Records from a dataset
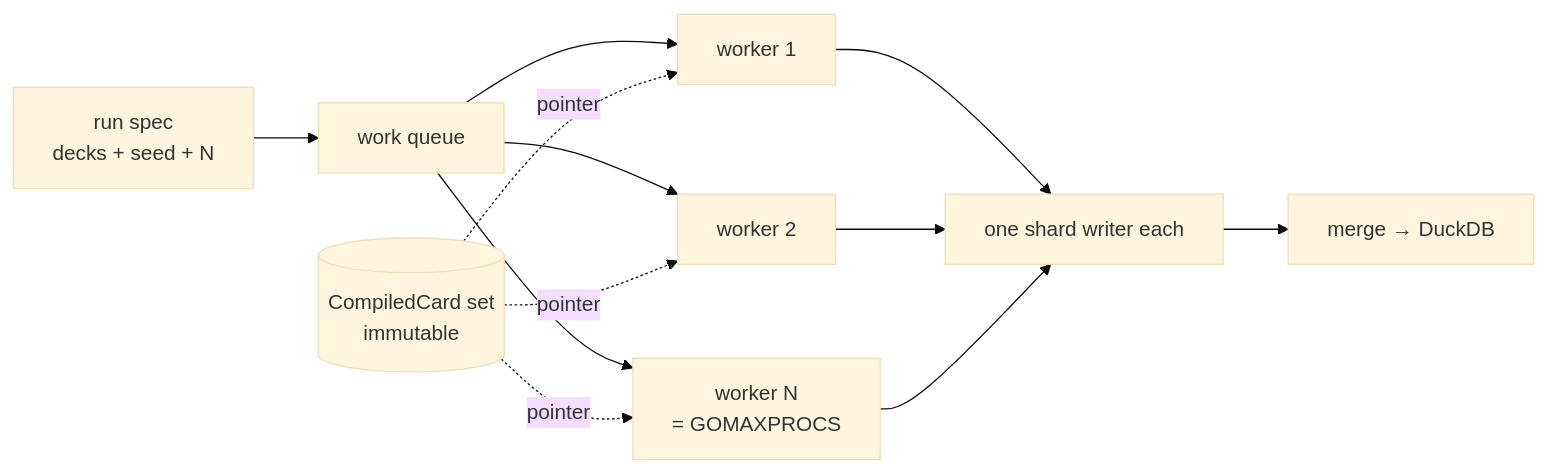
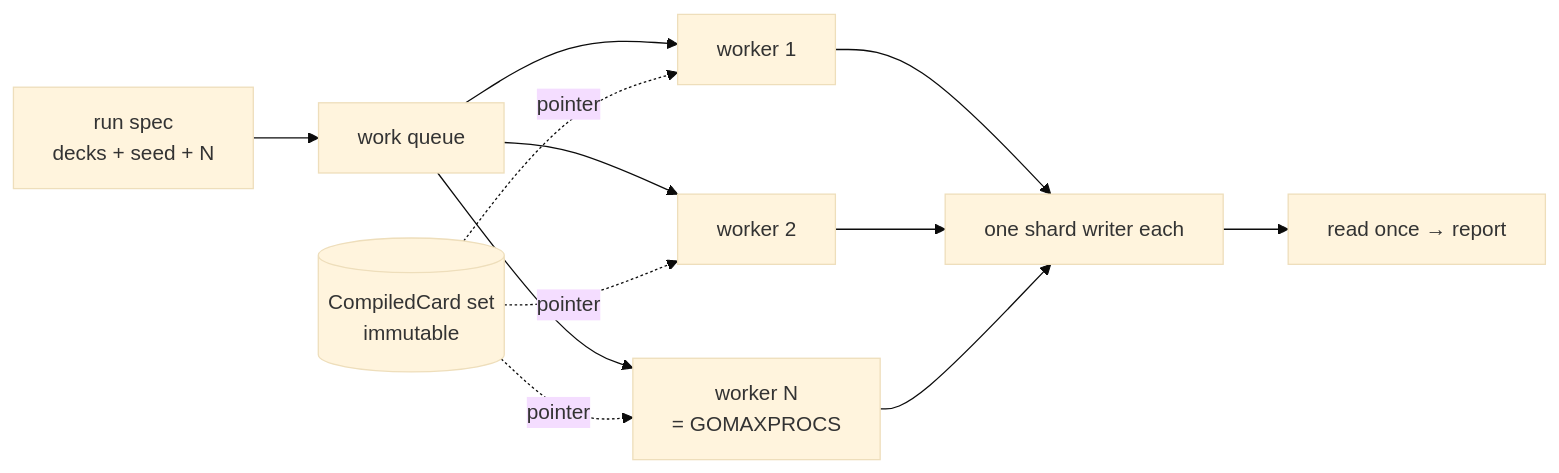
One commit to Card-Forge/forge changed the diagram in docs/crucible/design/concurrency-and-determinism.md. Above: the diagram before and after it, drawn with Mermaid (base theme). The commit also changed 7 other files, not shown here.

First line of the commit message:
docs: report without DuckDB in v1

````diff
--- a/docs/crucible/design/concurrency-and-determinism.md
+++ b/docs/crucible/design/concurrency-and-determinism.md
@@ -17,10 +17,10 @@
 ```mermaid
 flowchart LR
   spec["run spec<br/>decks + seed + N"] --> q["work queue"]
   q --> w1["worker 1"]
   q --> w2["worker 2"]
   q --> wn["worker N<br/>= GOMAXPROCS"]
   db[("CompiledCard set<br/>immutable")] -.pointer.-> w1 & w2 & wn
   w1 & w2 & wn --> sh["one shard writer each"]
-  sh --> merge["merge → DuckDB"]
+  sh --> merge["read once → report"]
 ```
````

--

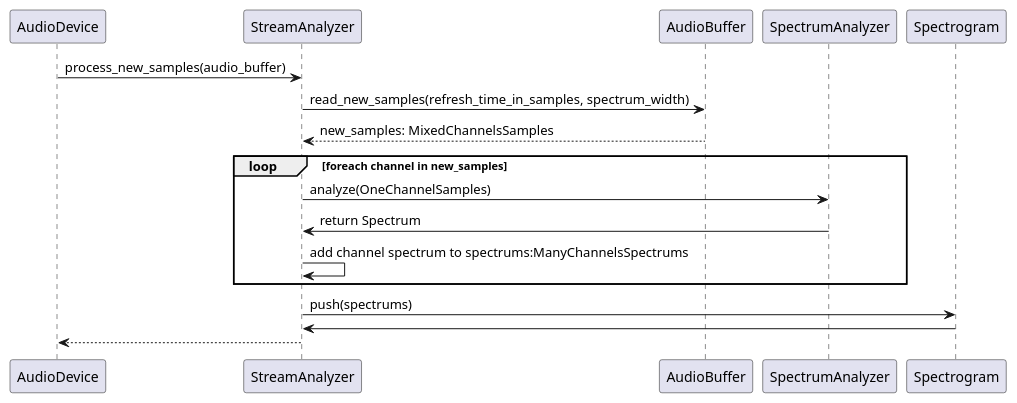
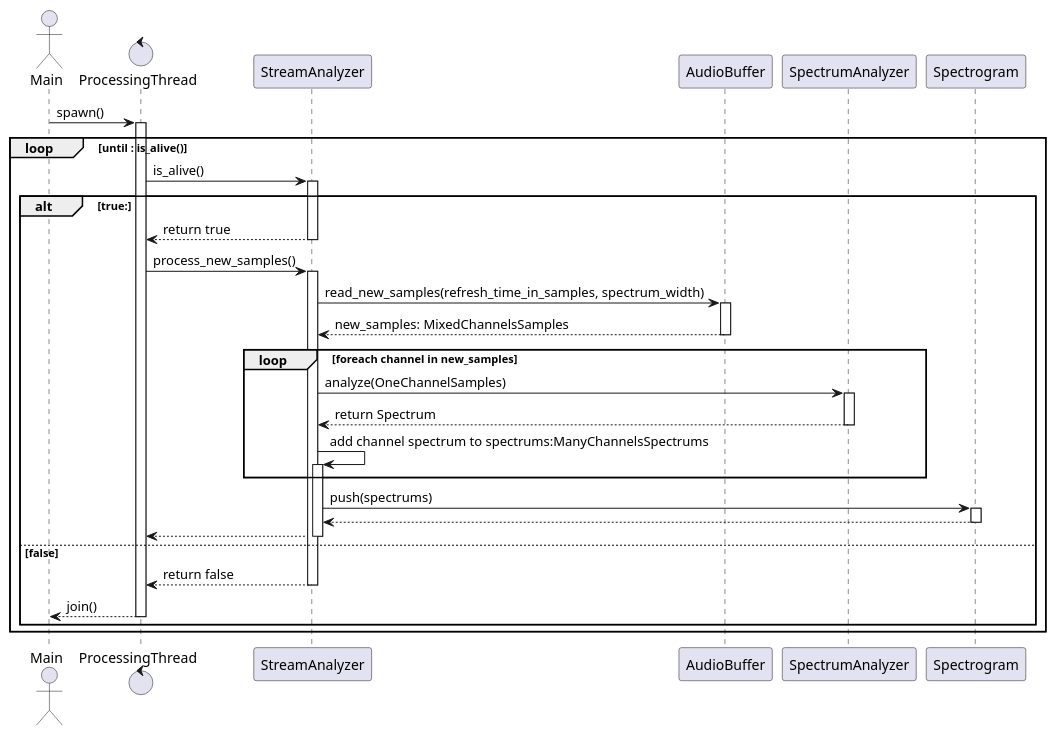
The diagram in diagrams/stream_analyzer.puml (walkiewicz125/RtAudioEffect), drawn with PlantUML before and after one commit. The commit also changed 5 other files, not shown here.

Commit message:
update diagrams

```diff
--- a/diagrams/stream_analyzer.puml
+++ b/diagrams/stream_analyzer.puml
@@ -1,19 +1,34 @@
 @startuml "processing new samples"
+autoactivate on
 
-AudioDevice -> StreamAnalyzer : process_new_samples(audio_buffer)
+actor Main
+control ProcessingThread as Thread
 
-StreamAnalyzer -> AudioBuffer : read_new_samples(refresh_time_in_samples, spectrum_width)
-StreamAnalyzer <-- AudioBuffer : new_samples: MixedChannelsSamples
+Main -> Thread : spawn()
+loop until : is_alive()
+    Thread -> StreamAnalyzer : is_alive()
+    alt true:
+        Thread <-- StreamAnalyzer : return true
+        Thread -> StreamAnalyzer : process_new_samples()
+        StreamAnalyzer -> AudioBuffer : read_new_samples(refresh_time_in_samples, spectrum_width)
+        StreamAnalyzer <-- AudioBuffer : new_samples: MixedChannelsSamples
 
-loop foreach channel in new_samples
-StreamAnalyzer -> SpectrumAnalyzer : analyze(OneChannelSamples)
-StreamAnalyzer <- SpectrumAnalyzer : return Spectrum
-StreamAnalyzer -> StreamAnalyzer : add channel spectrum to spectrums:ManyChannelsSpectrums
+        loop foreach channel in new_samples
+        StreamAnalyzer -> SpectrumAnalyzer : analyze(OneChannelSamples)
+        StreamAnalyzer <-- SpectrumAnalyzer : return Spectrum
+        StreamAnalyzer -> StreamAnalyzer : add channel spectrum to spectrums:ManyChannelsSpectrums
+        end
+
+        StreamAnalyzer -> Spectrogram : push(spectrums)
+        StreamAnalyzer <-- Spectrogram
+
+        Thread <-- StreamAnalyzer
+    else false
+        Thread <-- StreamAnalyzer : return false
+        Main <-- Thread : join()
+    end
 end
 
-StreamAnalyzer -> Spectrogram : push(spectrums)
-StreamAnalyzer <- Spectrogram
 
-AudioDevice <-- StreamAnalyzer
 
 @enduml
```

* * *

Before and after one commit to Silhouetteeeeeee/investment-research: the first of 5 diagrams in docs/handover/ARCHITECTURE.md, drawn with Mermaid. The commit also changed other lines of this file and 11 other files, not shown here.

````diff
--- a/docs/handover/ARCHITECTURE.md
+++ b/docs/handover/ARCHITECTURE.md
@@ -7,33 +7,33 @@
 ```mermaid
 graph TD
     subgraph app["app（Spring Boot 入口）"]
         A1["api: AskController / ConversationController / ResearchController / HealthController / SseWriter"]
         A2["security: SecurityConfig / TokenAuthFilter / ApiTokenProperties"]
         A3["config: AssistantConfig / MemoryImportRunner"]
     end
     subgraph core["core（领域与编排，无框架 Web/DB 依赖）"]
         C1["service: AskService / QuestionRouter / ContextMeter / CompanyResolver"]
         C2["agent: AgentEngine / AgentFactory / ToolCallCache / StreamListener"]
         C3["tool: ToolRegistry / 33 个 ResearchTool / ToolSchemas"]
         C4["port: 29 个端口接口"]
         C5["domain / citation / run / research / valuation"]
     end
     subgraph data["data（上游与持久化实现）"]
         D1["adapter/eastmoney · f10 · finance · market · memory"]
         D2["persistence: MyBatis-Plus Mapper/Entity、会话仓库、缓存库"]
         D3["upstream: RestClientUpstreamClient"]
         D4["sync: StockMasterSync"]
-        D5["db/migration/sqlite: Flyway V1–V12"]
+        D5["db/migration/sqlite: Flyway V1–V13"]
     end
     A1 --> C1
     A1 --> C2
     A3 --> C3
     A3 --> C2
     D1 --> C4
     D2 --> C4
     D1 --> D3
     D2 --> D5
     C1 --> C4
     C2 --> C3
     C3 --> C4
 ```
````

**TASK ITEM**
Every line above that contains the word "foreach" should be reported.

**ANSWER SECTION**
-loop foreach channel in new_samples
+        loop foreach channel in new_samples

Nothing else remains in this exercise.